GB tiptoes through the NI minefield to give you the clear, relevant information you need
National Insurance is, essentially, the price you pay for state benefits, notably your pension. In theory, it also goes towards the cost of free healthcare and education – although it’s hard to say how much of each individual’s NI actually goes towards these services. As an employer, you must pay National Insurance contributions, or NICs, on your personal earnings, your employee’s earnings, and the benefits you provide to your employees.
Under HMRC rules, you have to pay NICs for any employees who earn more than £102 per week – in other words, almost everyone who works a nine-to-five job. For NI purposes, earnings include salaries, wages, overtime, shift pay, tips (if they are allocated out of a communal pot), absence pay, expense allowances and compensation payments.
Your primary responsibility is to pay class 1 secondary contributions for each your staff; these complement the class 1 primary contributions, paid by the employees themselves. Each secondary contribution works out at 13.8% of the employee’s gross earnings, and is typically paid monthly.
You must also pay class 1A contributions, which are based on the benefits your employees receive. If they receive a company car, private medical insurance, or accommodation, you have to factor it into your 1A payment. 1A contributions are paid annually, and based on a rate of 12.8%.
The NICs for each of your employees should be calculated, and deducted, at the same time through PAYE when you do the payroll. Once each calculation has been made, you must pay the required amount to HMRC.
How to pay
Before you begin making NI contributions for your staff, you need to register for PAYE; HMRC requires that all employers who pay NICs must be registered with the scheme, and they will provide you with a PAYE payslip book to make payments. For more information on registering, click on the following link.
Once you’ve registered with PAYE, you can start working out how much NI you need to pay for each employee. To work out how much is owed for each member of staff, you can take advantage of the Revenue’s NI calculator.
Once you’ve worked out the amount you need to pay for each employee, you need to send the payment to Inland Revenue Accounting and Payment Services, along with your own class 1 payment, and your income tax payment. You can pay through your PAYE payslip book, or via one of a number of electronic options including CHAPS, BACS and direct debit. If you employ fewer than 250 staff, you also have the option of paying by post.
All electronic payments must be made by the 22nd of each month; all postal payments must be made by the 19th. Late payments are subject to a harsh interest rate, so it’s best to pay up promptly.

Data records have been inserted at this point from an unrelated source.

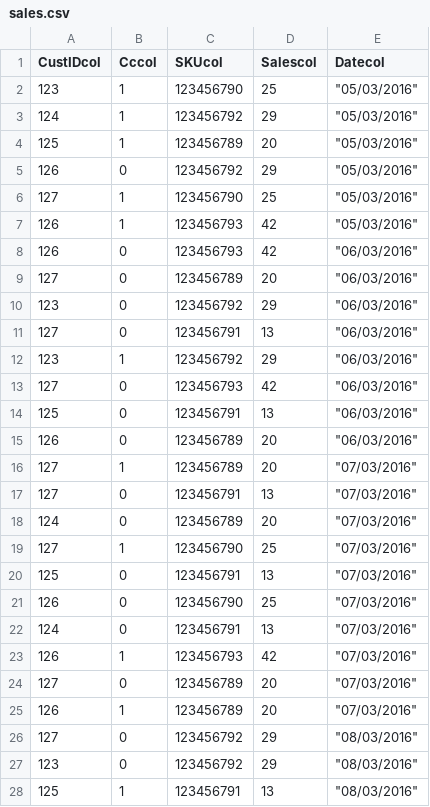
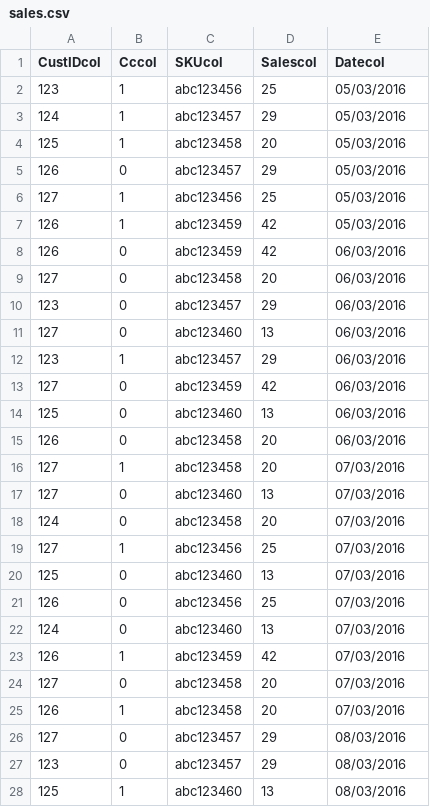
Before and after one commit to nareshshah139/Python-POS, a CSV file: sales.csv, drawn as a sheet; only a part is shown; the diff covers the shown part only.

```diff
--- a/sales.csv
+++ b/sales.csv
@@ -1,28 +1,28 @@
 CustIDcol;Cccol;SKUcol;Salescol;Datecol
-123;1;123456790;25;"""05/03/2016"""
-124;1;123456792;29;"""05/03/2016"""
-125;1;123456789;20;"""05/03/2016"""
-126;0;123456792;29;"""05/03/2016"""
-127;1;123456790;25;"""05/03/2016"""
-126;1;123456793;42;"""05/03/2016"""
-126;0;123456793;42;"""06/03/2016"""
-127;0;123456789;20;"""06/03/2016"""
-123;0;123456792;29;"""06/03/2016"""
-127;0;123456791;13;"""06/03/2016"""
-123;1;123456792;29;"""06/03/2016"""
-127;0;123456793;42;"""06/03/2016"""
-125;0;123456791;13;"""06/03/2016"""
-126;0;123456789;20;"""06/03/2016"""
-127;1;123456789;20;"""07/03/2016"""
-127;0;123456791;13;"""07/03/2016"""
-124;0;123456789;20;"""07/03/2016"""
-127;1;123456790;25;"""07/03/2016"""
-125;0;123456791;13;"""07/03/2016"""
-126;0;123456790;25;"""07/03/2016"""
-124;0;123456791;13;"""07/03/2016"""
-126;1;123456793;42;"""07/03/2016"""
-127;0;123456789;20;"""07/03/2016"""
-126;1;123456789;20;"""07/03/2016"""
-127;0;123456792;29;"""08/03/2016"""
-123;0;123456792;29;"""08/03/2016"""
-125;1;123456791;13;"""08/03/2016"""
+123;1;abc123456;25;05/03/2016
+124;1;abc123457;29;05/03/2016
+125;1;abc123458;20;05/03/2016
+126;0;abc123457;29;05/03/2016
+127;1;abc123456;25;05/03/2016
+126;1;abc123459;42;05/03/2016
+126;0;abc123459;42;06/03/2016
+127;0;abc123458;20;06/03/2016
+123;0;abc123457;29;06/03/2016
+127;0;abc123460;13;06/03/2016
+123;1;abc123457;29;06/03/2016
+127;0;abc123459;42;06/03/2016
+125;0;abc123460;13;06/03/2016
+126;0;abc123458;20;06/03/2016
+127;1;abc123458;20;07/03/2016
+127;0;abc123460;13;07/03/2016
+124;0;abc123458;20;07/03/2016
+127;1;abc123456;25;07/03/2016
+125;0;abc123460;13;07/03/2016
+126;0;abc123456;25;07/03/2016
+124;0;abc123460;13;07/03/2016
+126;1;abc123459;42;07/03/2016
+127;0;abc123458;20;07/03/2016
+126;1;abc123458;20;07/03/2016
+127;0;abc123457;29;08/03/2016
+123;0;abc123457;29;08/03/2016
+125;1;abc123460;13;08/03/2016
```
Also changed, not shown: 46 edited cells elsewhere in this file, 5 other files.
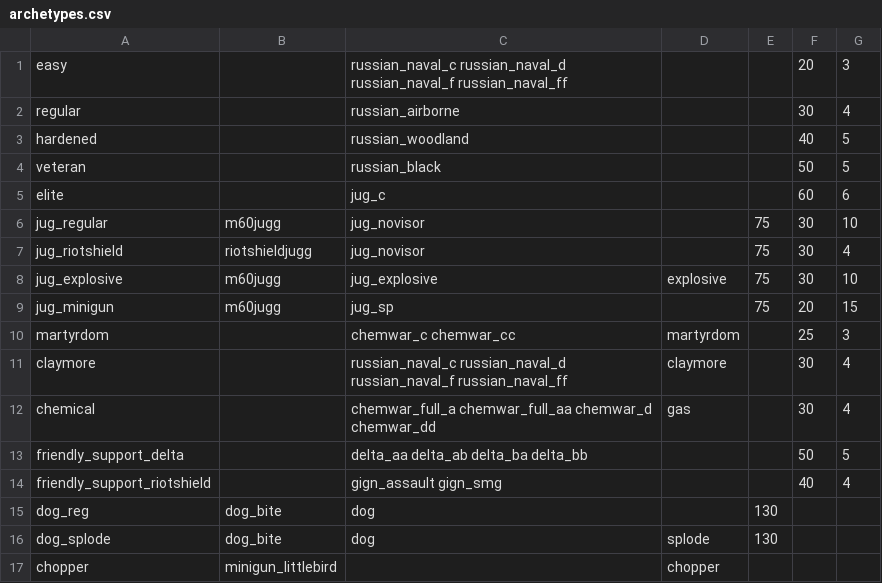
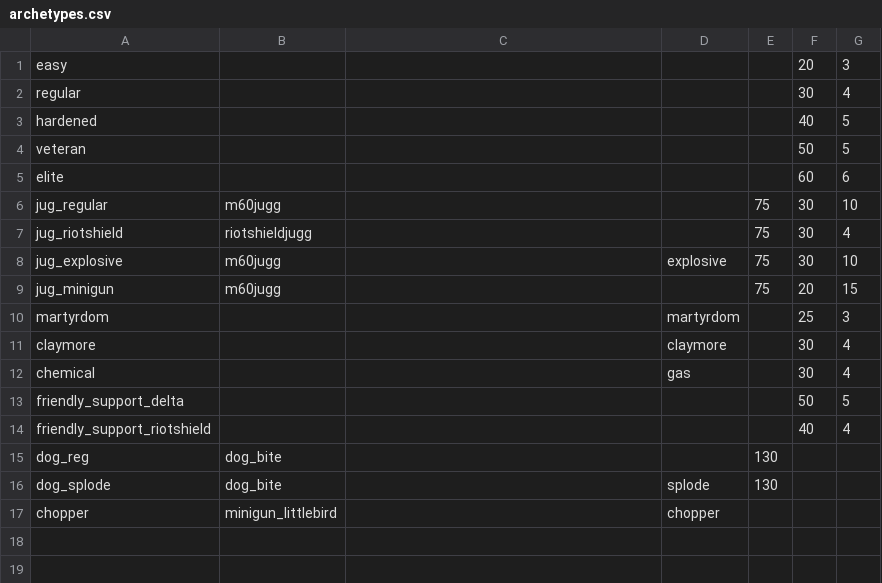
Before and after one commit to polBachelin/iw4L, a CSV file: crates/assets/src/survival/archetypes.csv, drawn as a sheet.

Commit message:
Survival characters from MW3 aitypes instead of characters.csv (#31)

```diff
--- a/crates/assets/src/survival/archetypes.csv
+++ b/crates/assets/src/survival/archetypes.csv
@@ -1,17 +1,17 @@
-easy,,russian_naval_c russian_naval_d russian_naval_f russian_naval_ff,,,20,3
-regular,,russian_airborne,,,30,4
-hardened,,russian_woodland,,,40,5
-veteran,,russian_black,,,50,5
-elite,,jug_c,,,60,6
-jug_regular,m60jugg,jug_novisor,,75,30,10
-jug_riotshield,riotshieldjugg,jug_novisor,,75,30,4
-jug_explosive,m60jugg,jug_explosive,explosive,75,30,10
-jug_minigun,m60jugg,jug_sp,,75,20,15
-martyrdom,,chemwar_c chemwar_cc,martyrdom,,25,3
-claymore,,russian_naval_c russian_naval_d russian_naval_f russian_naval_ff,claymore,,30,4
-chemical,,chemwar_full_a chemwar_full_aa chemwar_d chemwar_dd,gas,,30,4
-friendly_support_delta,,delta_aa delta_ab delta_ba delta_bb,,,50,5
-friendly_support_riotshield,,gign_assault gign_smg,,,40,4
-dog_reg,dog_bite,dog,,130,,
-dog_splode,dog_bite,dog,splode,130,,
+easy,,,,,20,3
+regular,,,,,30,4
+hardened,,,,,40,5
+veteran,,,,,50,5
+elite,,,,,60,6
+jug_regular,m60jugg,,,75,30,10
+jug_riotshield,riotshieldjugg,,,75,30,4
+jug_explosive,m60jugg,,explosive,75,30,10
+jug_minigun,m60jugg,,,75,20,15
+martyrdom,,,martyrdom,,25,3
+claymore,,,claymore,,30,4
+chemical,,,gas,,30,4
+friendly_support_delta,,,,,50,5
+friendly_support_riotshield,,,,,40,4
+dog_reg,dog_bite,,,130,,
+dog_splode,dog_bite,,splode,130,,
 chopper,minigun_littlebird,,chopper,,,
```
Also changed, not shown: crates/assets/src/survival/player_anims.csv, crates/assets/src/survival/settings.csv, 10 other files.
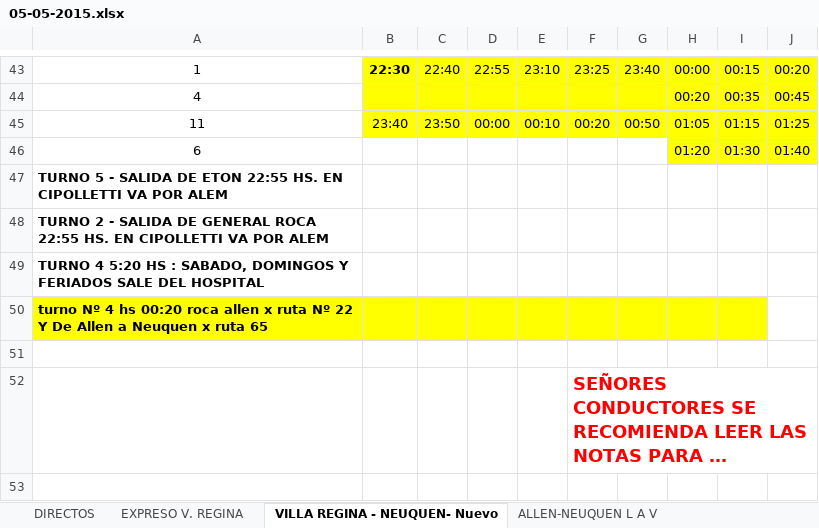
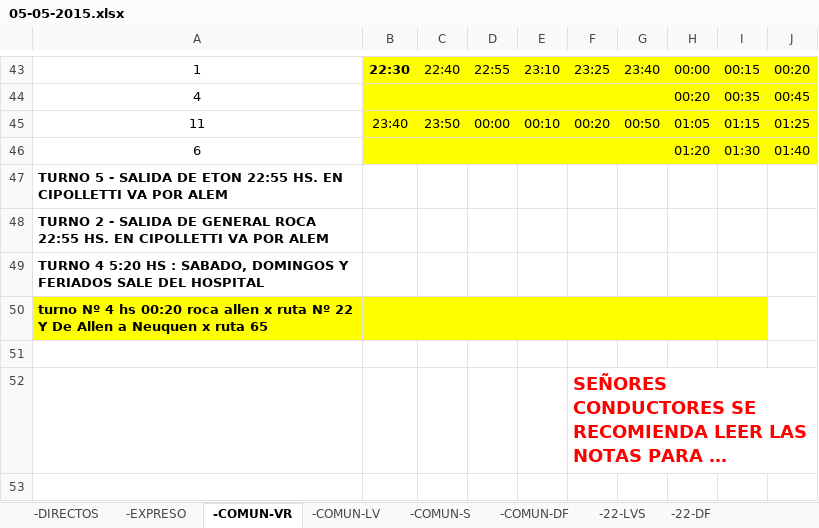
Before and after one commit to wintergrasp/a-koko, an Excel workbook: Horarios/05-05-2015.xlsx, sheet -COMUN-VR, drawn as a sheet; only a part is shown, gaps mark what is left out; long unchanged cells end in …; values as stored, in another font and other column widths than the file's, no borders; charts and pictures not drawn; the diff names each change by its address in the sheet, - before the commit and + after, or states it on an @@ line.

```diff
--- a/Horarios/05-05-2015.xlsx (sheet -COMUN-VR)
+++ b/Horarios/05-05-2015.xlsx (sheet -COMUN-VR)
-sheet tab: DIRECTOS
+sheet tab: -DIRECTOS
-sheet tab: EXPRESO V. REGINA
+sheet tab: -EXPRESO
-sheet tab: VILLA REGINA - NEUQUEN- Nuevo
+sheet tab: -COMUN-VR
-sheet tab: ALLEN-NEUQUEN L A V
+sheet tab: -COMUN-LV
-B46:G46 fill: none
+B46:G46 fill: #FFFF00
```
Also changed, not shown: sheet -EXPRESO, sheet -22-Refuerzo, sheet -RF - CERVANTES, sheet V.REGINA V. AZUL, sheet V.REGINA CHICHINALES GODOY, other sheet tabs, formulas that keep their value, charts or pictures, 21 other files.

If you’re running a brand-new or recently established micro-business, located in the north, middle or west of the UK, there’s good news – you can currently benefit from a holiday on NICs for your staff.
Under the terms of a government initiative introduced last year, all new businesses outside London, the south east and the east of England, you’re exempt from up to £5,000 of employer contributions for each of first 10 staff you take on.
This holiday is set to last until 2013, so take advantage while you can.